# [YOUR TASK]
When you repeat the entries below, keep each word exactly as it is and drop the pictures.

Records from a data source
[Start of Attachment]
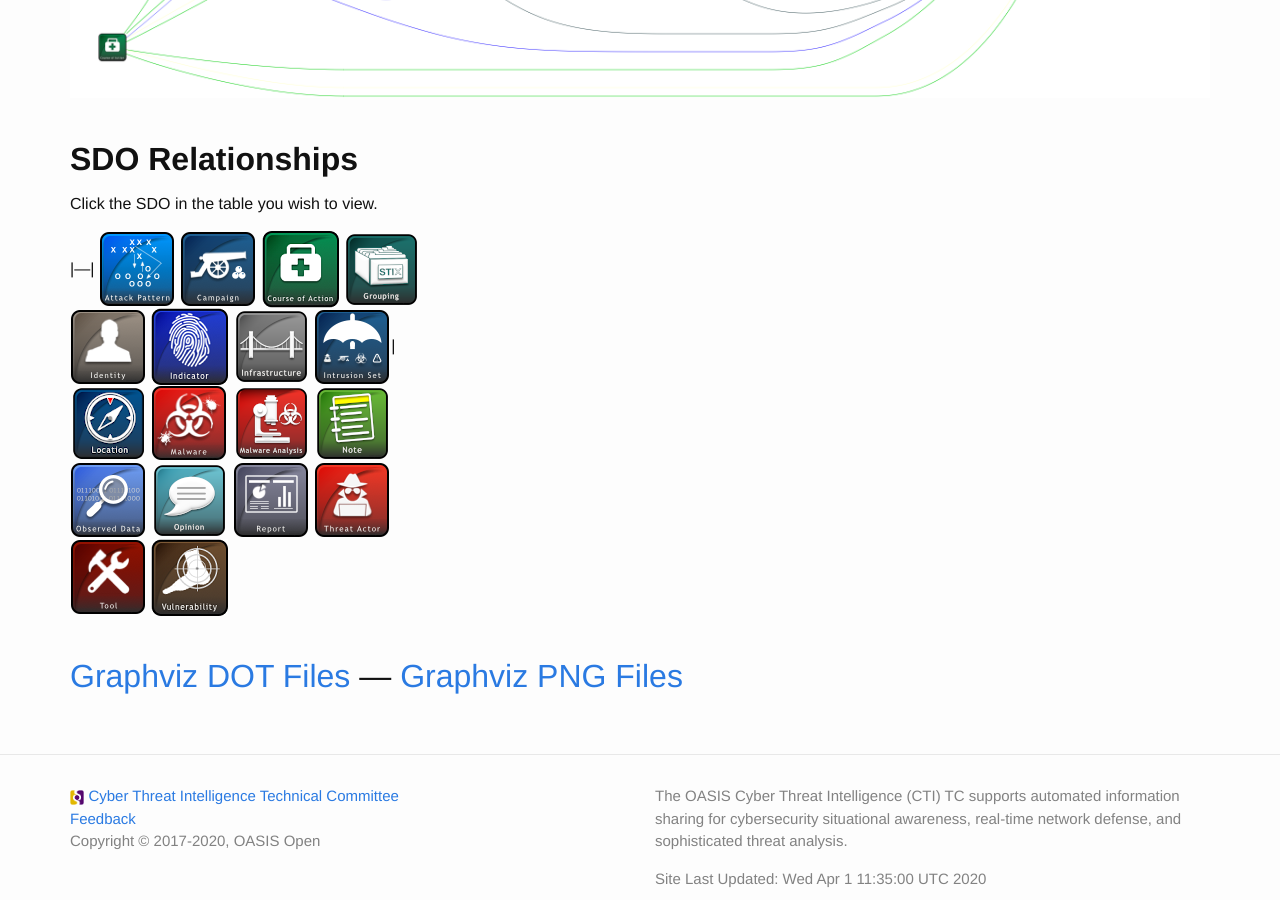
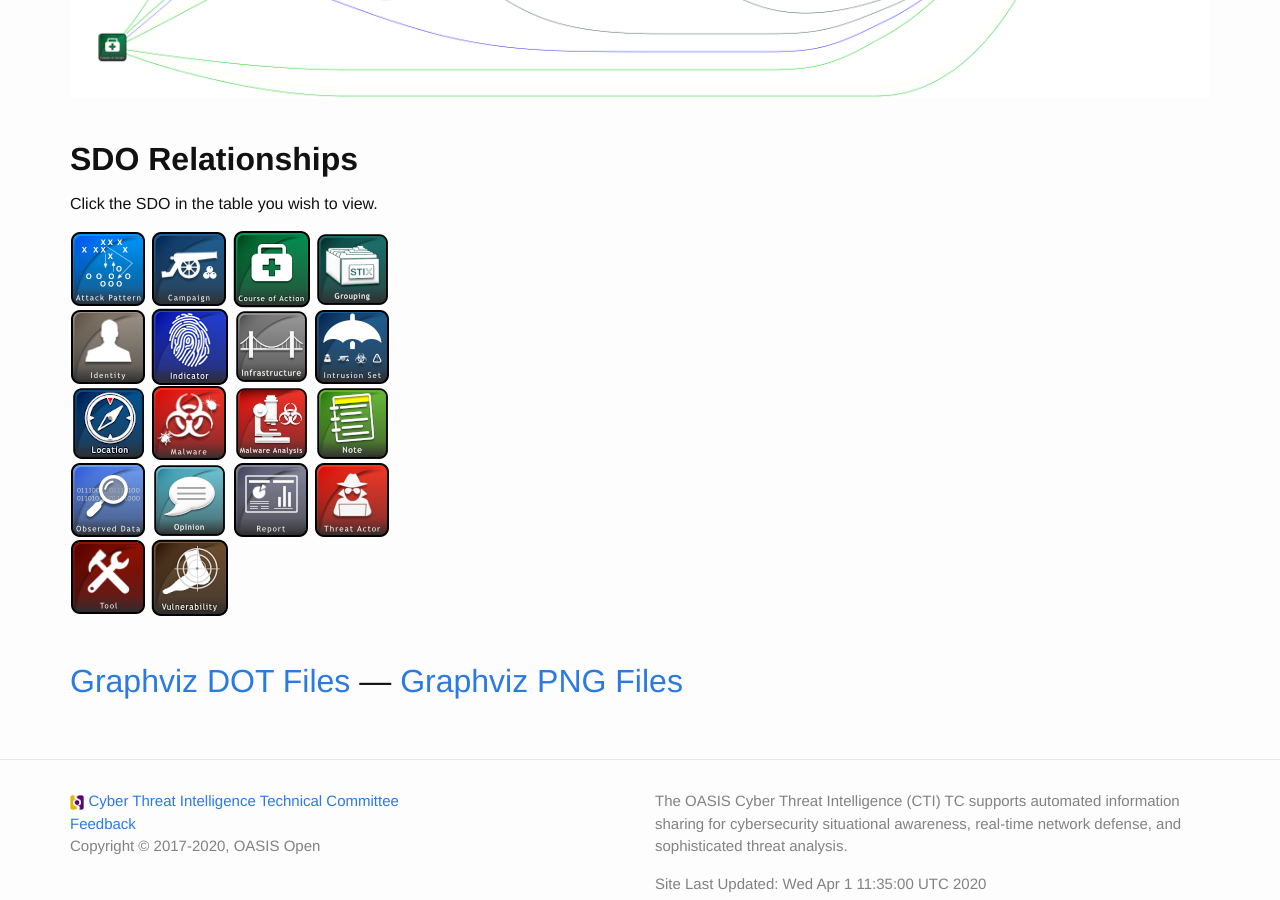
Before and after one commit to oasis-open/cti-documentation, a Jekyll site: the page built from examples/visualized-sdo-relationships.md, in a window 1280 px wide and 900 px high, scrolled down 1222 px. Built offline with Jekyll 4.4.1, drawn with Linux system fonts in a browser that asks for light colours.

Commit message:
Update visualized-sdo-relationships.md

```diff
--- a/examples/visualized-sdo-relationships.md
+++ b/examples/visualized-sdo-relationships.md
@@ -25,7 +25,6 @@
     <div class="col-md-4" markdown="1">
 
 {: .table }
-|---|
 ![Attack Pattern]({{ site.baseurl }}/img/icons/attack_pattern.png){: .relationshipIcon data-tag="Attack_Pattern"}
 ![Campaign]({{ site.baseurl }}/img/icons/campaign.png){: .relationshipIcon data-tag="Campaign"}
 ![Course of Action]({{ site.baseurl }}/img/icons/course_of_action.png){: .relationshipIcon data-tag="Course_of_Action"}
@@ -33,7 +32,7 @@
 ![Identity]({{ site.baseurl }}/img/icons/identity.png){: .relationshipIcon data-tag="Identify"}
 ![Indicator]({{ site.baseurl }}/img/icons/indicator.png){: .relationshipIcon data-tag="Indicator"}
 ![Infrastructure]({{ site.baseurl }}/img/icons/infrastructure.png){: .relationshipIcon data-tag="Infrastructure"}
-![Intrusion Set]({{ site.baseurl }}/img/icons/intrusion_set.png){: .relationshipIcon data-tag="Intrusion_Set"}|
+![Intrusion Set]({{ site.baseurl }}/img/icons/intrusion_set.png){: .relationshipIcon data-tag="Intrusion_Set"}
 ![Location]({{ site.baseurl }}/img/icons/location.png){: .relationshipIcon data-tag="Location"}
 ![Malware]({{ site.baseurl }}/img/icons/malware.png){: .relationshipIcon data-tag="Malware"}
 ![Malware Analysis]({{ site.baseurl }}/img/icons/malware_analysis.png){: .relationshipIcon data-tag="Malware_Analysis"}
```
[End of Attachment]
# [ANSWER SECTION]
Before and after one commit to oasis-open/cti-documentation, a Jekyll site: the page built from examples/visualized-sdo-relationships.md, in a window 1280 px wide and 900 px high, scrolled down 1222 px. Built offline with Jekyll 4.4.1, drawn with Linux system fonts in a browser that asks for light colours.

Commit message:
Update visualized-sdo-relationships.md

```diff
--- a/examples/visualized-sdo-relationships.md
+++ b/examples/visualized-sdo-relationships.md
@@ -25,7 +25,6 @@
     <div class="col-md-4" markdown="1">
 
 {: .table }
-|---|
 ![Attack Pattern]({{ site.baseurl }}/img/icons/attack_pattern.png){: .relationshipIcon data-tag="Attack_Pattern"}
 ![Campaign]({{ site.baseurl }}/img/icons/campaign.png){: .relationshipIcon data-tag="Campaign"}
 ![Course of Action]({{ site.baseurl }}/img/icons/course_of_action.png){: .relationshipIcon data-tag="Course_of_Action"}
@@ -33,7 +32,7 @@
 ![Identity]({{ site.baseurl }}/img/icons/identity.png){: .relationshipIcon data-tag="Identify"}
 ![Indicator]({{ site.baseurl }}/img/icons/indicator.png){: .relationshipIcon data-tag="Indicator"}
 ![Infrastructure]({{ site.baseurl }}/img/icons/infrastructure.png){: .relationshipIcon data-tag="Infrastructure"}
-![Intrusion Set]({{ site.baseurl }}/img/icons/intrusion_set.png){: .relationshipIcon data-tag="Intrusion_Set"}|
+![Intrusion Set]({{ site.baseurl }}/img/icons/intrusion_set.png){: .relationshipIcon data-tag="Intrusion_Set"}
 ![Location]({{ site.baseurl }}/img/icons/location.png){: .relationshipIcon data-tag="Location"}
 ![Malware]({{ site.baseurl }}/img/icons/malware.png){: .relationshipIcon data-tag="Malware"}
 ![Malware Analysis]({{ site.baseurl }}/img/icons/malware_analysis.png){: .relationshipIcon data-tag="Malware_Analysis"}
```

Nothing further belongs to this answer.